● **EXERCISE DESCRIPTION**: Below are records; copy every line in them that holds the word "summary".

----

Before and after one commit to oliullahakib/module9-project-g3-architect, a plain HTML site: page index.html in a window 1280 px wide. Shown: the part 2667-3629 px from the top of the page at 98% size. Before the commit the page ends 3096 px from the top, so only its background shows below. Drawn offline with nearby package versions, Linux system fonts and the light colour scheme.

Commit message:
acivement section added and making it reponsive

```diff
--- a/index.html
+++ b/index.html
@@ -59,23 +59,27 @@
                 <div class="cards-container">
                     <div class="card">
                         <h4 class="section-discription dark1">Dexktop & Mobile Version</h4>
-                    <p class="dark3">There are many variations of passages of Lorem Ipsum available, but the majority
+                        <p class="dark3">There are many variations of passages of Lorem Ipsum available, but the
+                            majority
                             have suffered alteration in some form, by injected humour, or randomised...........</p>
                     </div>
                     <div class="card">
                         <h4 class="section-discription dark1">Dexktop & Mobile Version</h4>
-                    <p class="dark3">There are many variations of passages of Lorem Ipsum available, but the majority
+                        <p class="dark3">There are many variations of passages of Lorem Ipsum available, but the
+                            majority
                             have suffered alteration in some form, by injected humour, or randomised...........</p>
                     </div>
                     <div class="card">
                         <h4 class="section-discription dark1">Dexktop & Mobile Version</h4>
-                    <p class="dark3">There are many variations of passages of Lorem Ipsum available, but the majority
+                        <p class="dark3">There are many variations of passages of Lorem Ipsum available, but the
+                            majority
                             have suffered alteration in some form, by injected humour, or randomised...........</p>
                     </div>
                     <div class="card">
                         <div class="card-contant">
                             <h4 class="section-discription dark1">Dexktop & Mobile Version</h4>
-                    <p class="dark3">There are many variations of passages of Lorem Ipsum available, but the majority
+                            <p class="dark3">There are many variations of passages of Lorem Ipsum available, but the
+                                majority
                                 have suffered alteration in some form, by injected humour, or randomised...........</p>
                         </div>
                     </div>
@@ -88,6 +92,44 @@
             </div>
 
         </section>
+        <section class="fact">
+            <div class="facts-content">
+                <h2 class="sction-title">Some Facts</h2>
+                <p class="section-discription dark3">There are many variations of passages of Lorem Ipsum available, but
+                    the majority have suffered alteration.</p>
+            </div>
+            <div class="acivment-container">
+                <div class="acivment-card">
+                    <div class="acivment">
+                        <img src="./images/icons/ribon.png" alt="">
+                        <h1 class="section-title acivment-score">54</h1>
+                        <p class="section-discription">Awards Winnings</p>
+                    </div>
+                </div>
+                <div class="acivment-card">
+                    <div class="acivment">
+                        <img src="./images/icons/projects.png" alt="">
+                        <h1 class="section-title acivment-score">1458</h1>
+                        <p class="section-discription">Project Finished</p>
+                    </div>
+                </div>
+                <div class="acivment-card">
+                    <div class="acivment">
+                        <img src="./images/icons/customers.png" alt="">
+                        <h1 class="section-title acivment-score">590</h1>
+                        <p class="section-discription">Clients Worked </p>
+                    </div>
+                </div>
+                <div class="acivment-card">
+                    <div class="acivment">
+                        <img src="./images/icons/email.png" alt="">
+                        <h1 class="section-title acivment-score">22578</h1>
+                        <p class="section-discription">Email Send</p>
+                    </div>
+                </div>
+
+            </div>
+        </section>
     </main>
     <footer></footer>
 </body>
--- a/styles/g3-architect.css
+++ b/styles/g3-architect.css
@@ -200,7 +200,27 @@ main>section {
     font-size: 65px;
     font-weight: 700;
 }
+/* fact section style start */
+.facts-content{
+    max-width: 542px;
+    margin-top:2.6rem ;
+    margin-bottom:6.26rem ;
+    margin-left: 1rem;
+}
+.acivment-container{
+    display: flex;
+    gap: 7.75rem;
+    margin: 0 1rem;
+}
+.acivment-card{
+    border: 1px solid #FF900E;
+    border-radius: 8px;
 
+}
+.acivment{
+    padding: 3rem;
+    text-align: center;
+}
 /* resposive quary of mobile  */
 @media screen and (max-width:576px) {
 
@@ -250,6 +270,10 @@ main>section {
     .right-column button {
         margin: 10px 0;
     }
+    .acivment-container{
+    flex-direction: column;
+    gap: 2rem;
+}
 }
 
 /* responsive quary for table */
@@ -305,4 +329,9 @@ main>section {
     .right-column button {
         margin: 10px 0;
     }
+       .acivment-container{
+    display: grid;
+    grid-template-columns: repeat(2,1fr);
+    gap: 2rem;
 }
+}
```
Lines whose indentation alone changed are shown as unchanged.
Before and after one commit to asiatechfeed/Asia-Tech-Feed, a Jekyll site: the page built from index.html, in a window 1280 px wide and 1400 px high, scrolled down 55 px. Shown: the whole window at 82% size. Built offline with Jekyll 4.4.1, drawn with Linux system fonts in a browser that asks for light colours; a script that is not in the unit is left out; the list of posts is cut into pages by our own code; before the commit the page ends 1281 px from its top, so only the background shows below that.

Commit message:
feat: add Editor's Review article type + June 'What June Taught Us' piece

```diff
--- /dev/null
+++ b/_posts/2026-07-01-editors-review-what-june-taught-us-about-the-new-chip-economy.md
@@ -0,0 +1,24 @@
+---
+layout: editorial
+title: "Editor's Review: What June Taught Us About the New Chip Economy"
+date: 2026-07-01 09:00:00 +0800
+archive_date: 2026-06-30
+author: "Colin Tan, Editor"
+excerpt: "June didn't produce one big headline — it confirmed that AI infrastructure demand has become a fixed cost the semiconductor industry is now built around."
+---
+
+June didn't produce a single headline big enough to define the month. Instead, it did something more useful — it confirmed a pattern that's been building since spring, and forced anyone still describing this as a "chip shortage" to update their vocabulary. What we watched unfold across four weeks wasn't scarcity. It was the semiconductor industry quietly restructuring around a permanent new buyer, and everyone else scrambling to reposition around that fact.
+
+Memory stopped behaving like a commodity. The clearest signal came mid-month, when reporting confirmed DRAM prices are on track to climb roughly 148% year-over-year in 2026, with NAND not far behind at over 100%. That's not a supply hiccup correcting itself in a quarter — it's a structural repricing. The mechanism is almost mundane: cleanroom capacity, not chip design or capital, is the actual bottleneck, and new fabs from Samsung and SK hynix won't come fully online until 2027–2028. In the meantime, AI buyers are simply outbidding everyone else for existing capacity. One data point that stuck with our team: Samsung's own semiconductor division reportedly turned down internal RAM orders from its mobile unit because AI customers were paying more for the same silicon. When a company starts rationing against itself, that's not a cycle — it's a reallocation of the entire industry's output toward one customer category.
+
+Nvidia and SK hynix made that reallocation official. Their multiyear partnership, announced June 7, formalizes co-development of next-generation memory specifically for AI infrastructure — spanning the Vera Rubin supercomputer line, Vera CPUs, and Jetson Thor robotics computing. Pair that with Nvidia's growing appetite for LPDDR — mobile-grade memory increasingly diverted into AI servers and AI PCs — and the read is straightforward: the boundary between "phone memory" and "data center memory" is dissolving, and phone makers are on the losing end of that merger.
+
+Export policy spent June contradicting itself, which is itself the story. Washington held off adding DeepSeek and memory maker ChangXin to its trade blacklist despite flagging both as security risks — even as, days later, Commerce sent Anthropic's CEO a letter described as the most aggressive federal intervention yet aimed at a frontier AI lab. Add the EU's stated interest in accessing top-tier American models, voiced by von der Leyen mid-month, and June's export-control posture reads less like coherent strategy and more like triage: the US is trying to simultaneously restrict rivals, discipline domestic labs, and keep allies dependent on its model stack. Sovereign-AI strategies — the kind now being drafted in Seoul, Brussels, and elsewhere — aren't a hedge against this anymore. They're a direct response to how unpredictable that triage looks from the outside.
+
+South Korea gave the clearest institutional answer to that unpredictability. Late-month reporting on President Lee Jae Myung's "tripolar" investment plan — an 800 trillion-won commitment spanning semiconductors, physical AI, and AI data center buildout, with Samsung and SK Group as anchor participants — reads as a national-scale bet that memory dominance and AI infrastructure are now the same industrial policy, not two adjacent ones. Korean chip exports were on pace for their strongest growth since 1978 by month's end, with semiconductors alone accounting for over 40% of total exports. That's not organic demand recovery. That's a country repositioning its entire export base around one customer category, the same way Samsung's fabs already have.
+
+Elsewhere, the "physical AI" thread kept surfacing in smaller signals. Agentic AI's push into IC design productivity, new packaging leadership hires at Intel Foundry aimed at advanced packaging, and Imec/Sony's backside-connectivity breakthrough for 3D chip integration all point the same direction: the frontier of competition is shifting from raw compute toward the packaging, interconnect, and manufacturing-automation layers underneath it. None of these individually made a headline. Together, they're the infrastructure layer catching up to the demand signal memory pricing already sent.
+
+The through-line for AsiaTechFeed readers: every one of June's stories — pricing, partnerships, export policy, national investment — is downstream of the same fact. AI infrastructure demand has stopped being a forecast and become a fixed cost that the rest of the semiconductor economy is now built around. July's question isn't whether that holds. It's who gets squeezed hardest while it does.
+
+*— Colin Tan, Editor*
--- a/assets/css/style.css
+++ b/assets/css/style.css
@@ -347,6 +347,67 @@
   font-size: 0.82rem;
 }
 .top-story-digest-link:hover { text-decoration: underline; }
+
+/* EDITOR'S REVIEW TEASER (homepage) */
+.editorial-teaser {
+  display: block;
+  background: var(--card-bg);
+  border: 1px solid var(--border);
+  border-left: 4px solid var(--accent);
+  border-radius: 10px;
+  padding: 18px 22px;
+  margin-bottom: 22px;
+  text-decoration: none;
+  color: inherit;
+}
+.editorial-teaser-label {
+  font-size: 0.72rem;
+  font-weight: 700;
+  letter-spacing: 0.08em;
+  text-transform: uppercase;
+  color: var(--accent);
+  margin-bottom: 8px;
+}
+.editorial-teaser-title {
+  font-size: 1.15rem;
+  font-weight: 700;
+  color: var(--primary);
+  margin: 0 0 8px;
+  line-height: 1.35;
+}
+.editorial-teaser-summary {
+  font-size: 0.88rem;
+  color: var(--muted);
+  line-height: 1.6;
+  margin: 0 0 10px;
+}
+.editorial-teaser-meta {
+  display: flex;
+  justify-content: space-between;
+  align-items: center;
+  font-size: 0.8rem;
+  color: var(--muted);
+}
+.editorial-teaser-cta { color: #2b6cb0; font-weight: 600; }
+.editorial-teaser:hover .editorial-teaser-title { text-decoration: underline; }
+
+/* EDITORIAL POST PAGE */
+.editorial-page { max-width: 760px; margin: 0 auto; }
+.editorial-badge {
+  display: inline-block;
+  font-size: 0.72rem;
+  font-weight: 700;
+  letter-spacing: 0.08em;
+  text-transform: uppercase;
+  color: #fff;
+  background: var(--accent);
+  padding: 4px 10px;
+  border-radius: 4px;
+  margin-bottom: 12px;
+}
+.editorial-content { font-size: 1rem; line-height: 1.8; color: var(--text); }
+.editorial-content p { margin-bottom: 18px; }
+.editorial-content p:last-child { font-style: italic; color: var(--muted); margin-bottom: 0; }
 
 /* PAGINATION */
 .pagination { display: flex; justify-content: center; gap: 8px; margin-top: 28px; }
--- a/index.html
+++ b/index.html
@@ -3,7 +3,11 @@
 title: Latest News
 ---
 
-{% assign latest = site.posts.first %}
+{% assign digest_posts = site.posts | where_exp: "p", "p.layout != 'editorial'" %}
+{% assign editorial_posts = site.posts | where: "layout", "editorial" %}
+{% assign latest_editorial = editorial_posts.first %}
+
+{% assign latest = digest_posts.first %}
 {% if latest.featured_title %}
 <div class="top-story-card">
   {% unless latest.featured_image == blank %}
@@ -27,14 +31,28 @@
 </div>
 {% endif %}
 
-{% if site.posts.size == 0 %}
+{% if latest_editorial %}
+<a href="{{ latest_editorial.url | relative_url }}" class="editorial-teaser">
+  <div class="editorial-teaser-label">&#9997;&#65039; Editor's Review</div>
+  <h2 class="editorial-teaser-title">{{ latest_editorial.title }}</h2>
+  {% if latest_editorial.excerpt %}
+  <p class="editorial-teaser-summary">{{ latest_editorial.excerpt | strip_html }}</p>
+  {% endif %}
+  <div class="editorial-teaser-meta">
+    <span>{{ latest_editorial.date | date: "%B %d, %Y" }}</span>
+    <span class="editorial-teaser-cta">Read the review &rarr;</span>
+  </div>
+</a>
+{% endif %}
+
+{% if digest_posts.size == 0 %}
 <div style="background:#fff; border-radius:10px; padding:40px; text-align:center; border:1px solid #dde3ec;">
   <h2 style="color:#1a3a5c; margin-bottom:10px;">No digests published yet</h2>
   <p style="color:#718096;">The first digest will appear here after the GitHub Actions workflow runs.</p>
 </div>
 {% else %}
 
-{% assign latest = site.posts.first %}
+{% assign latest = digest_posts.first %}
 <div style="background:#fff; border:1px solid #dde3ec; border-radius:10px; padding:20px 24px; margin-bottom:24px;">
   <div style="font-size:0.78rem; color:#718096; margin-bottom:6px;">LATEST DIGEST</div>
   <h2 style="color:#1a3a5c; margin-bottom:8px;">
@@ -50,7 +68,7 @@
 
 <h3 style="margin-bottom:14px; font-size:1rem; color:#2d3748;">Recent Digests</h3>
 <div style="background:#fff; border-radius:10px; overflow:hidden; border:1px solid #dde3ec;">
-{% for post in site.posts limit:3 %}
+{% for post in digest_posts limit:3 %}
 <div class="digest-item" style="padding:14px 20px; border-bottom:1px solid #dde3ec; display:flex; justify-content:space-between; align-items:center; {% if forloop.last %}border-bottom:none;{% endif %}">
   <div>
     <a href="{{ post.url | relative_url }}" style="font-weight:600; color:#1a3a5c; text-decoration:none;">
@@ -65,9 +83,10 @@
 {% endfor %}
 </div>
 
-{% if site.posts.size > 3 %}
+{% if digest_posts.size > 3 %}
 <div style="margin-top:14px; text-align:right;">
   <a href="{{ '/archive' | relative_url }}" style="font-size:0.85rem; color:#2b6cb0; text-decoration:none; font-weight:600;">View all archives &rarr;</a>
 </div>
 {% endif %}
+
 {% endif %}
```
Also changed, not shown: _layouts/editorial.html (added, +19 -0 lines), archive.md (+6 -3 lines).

----

● **ANSWER BELOW**:
+.editorial-teaser-summary {
+  <p class="editorial-teaser-summary">{{ latest_editorial.excerpt | strip_html }}</p>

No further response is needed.